- Pan size: don’t change it also! If you only have a single pan size, check out this recipe by the Domestic Goddess Wannabe instead, which nicely adjusts the proportions for you.
- Unmolding: I always let it cool upside down 😛 It’s not going to fall out of the pan because we don’t like the cake tin with baking powder.
- Bake time: 1 hour worked at 170 deg C!
If you have questions please let me know and I might add on to the list of the tips! Those are the relevant ones I can think of off the top of my head for now but am happy to explore more 🙂 Hope you enjoy this super light and fluffy chocolate chiffon cake recipe and happy baking!
Makes 1 8-inch chiffon cake
|Cocoa Chocolate Chiffon Cake adapted from Bake for Happy Kids
240g egg whites (about 7-8)
|To make Cocoa Chocolate Chiffon Cake
Preheat oven to 170°C/330ºF.
Make the meringue: Using an electric mixer, beat egg whites in the lowest speed for around 10 mins to stabilise the mixture. Mixture will be creamy and foamy. Increase beating speed to medium, until it forms soft peaks. While beating, add sugar gradually and continue to beat until stiff peaks form.

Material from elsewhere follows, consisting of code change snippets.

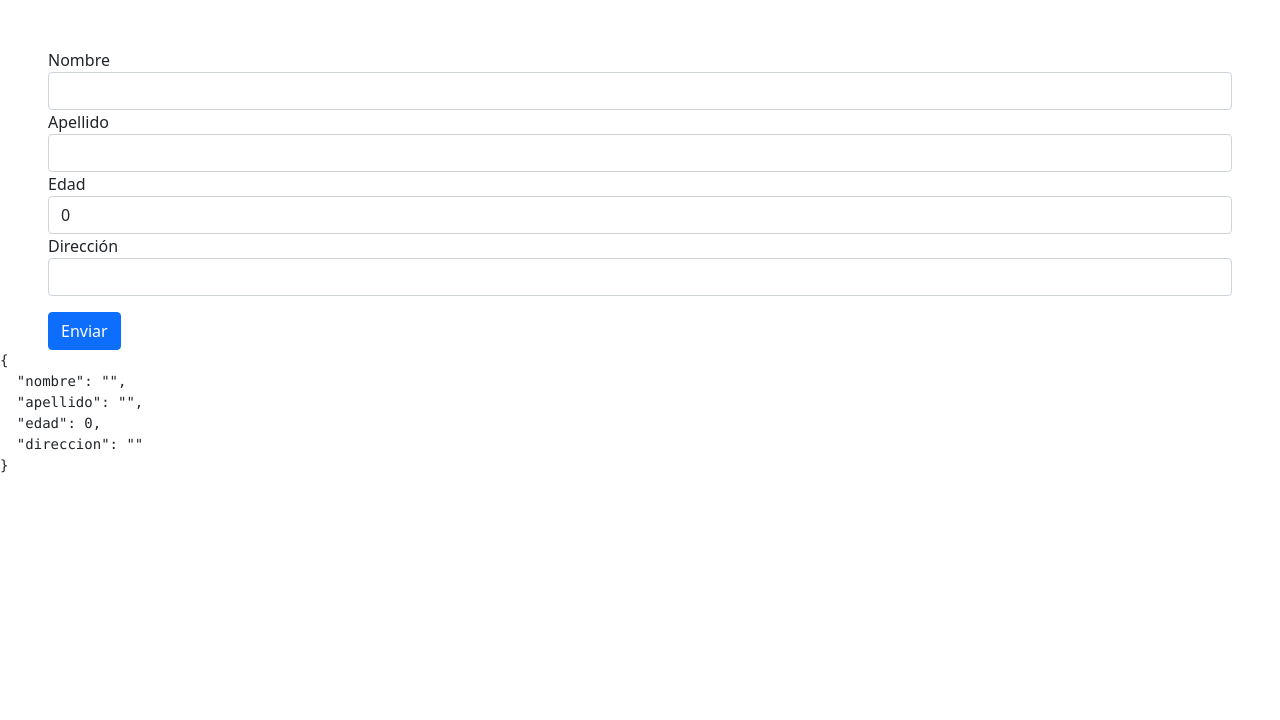
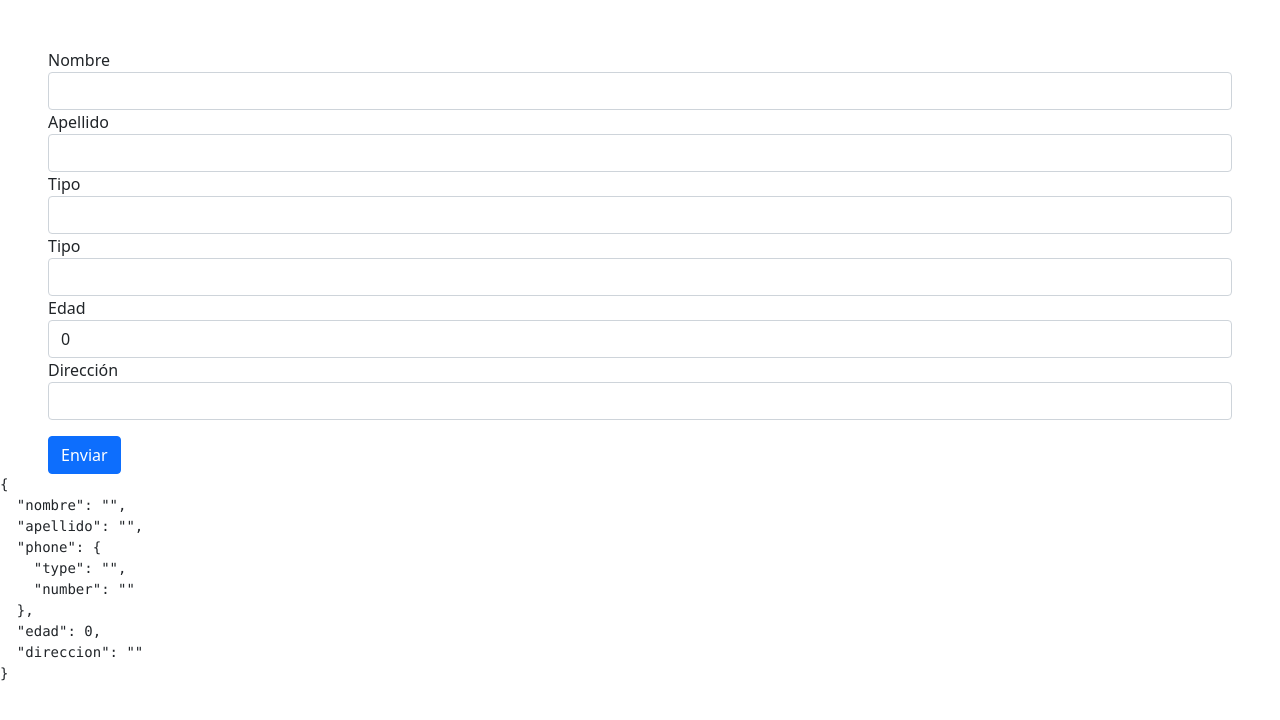
Before and after one commit to mhosan/forms, an Angular app: page / in a window 1280 px wide. Shown: the top 720 px of the page. Built offline with nearby package versions, Linux system fonts and the light colour scheme.

Commit message:
ajustando

```diff
--- a/src/app/form-reactive/form-reactive.component.html
+++ b/src/app/form-reactive/form-reactive.component.html
@@ -10,16 +10,23 @@ el tag html se bindea con la clase declarando un objeto del tipo formControl en
 <!-- cuando está dentro de un formulario, el formulario debe estar asociado  -->
 <!-- a un formGroup-->
 
-
 <form [formGroup]="contactForm" class="ms-5 me-5 mt-5" >
     <div class="form-group">
       <label for="nombre">Nombre</label>
-      <input type="text" class="form-control" id="nombre" formControlName="nombre" > <!-- cuando es un item de un formGroup, se usa formControlName y no [formControl] -->
+      <input type="text" class="form-control" id="nombre" formControlName="nombre" >
     </div>
     <div class="form-group">
       <label for="apellido">Apellido</label>
       <input type="text" class="form-control" id="apellido" formControlName="apellido">
     </div>
+
+    <div class="form-group" formGroupName="phone">
+      <label for="type">Tipo</label>
+      <input type="text" class="form-control" id="type" formControlName="type">
+      <label for="number">Tipo</label>
+      <input type="text" class="form-control" id="number" formControlName="number">
+    </div>
+
     <div class="form-group">
       <label for="edad">Edad</label>
       <input type="text" class="form-control" id="edad" formControlName="edad">
--- a/src/app/form-reactive/form-reactive.component.ts
+++ b/src/app/form-reactive/form-reactive.component.ts
@@ -22,6 +22,10 @@ export class FormReactiveComponent {
   public contactForm: FormGroup = new FormGroup({
     nombre: new FormControl(''),
     apellido: new FormControl(''),
+    phone: new FormGroup({
+      type: new FormControl(''),
+      number: new FormControl('')
+    }),
     edad: new FormControl(0),
     direccion: new FormControl('')
   });
```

This meringue should be stable and smooth too with tiny bubbles. Do not over-beat the mixture (which will look separated and dry).
Make egg yolk mixture: Combine egg yolks, oil and milk in a large mixing bowl, and beat until fluffy and egg yolks are pale and doubled in size. Sift in all purpose flour, corn flour, cocoa powder, salt and whisk gently until the batter is smooth and combined.
Combine the mixture: Using a hand whisk or a spatula, gently fold in the egg whites to the egg yolks mixture in 3-4 batches. I like to use a whisk for the first batch of egg white, but make sure the subsequent portions are folded in very gently. Try not to have any streaks of egg white after folding! Stop when the streaks just disappear.
Pour batter into an un-greased 20 cm chiffon tube pan. Give the pan a gentle tap and use a skewer to draw a zigzag to remove air bubbles only on the surface in the batter. Bake for at least 60 mins in total or until it is thoroughly baked. To avoid the top of the cake from browning too quickly, cover the top of the cake very loosely with a piece of foil after 40 mins of baking and continue to bake for at least 60 mins in total.
Remove from oven and invert the cake immediately to cool on a wire rack. Allow the cake to cool completely in the pan before removing it from the pan. Enjoy!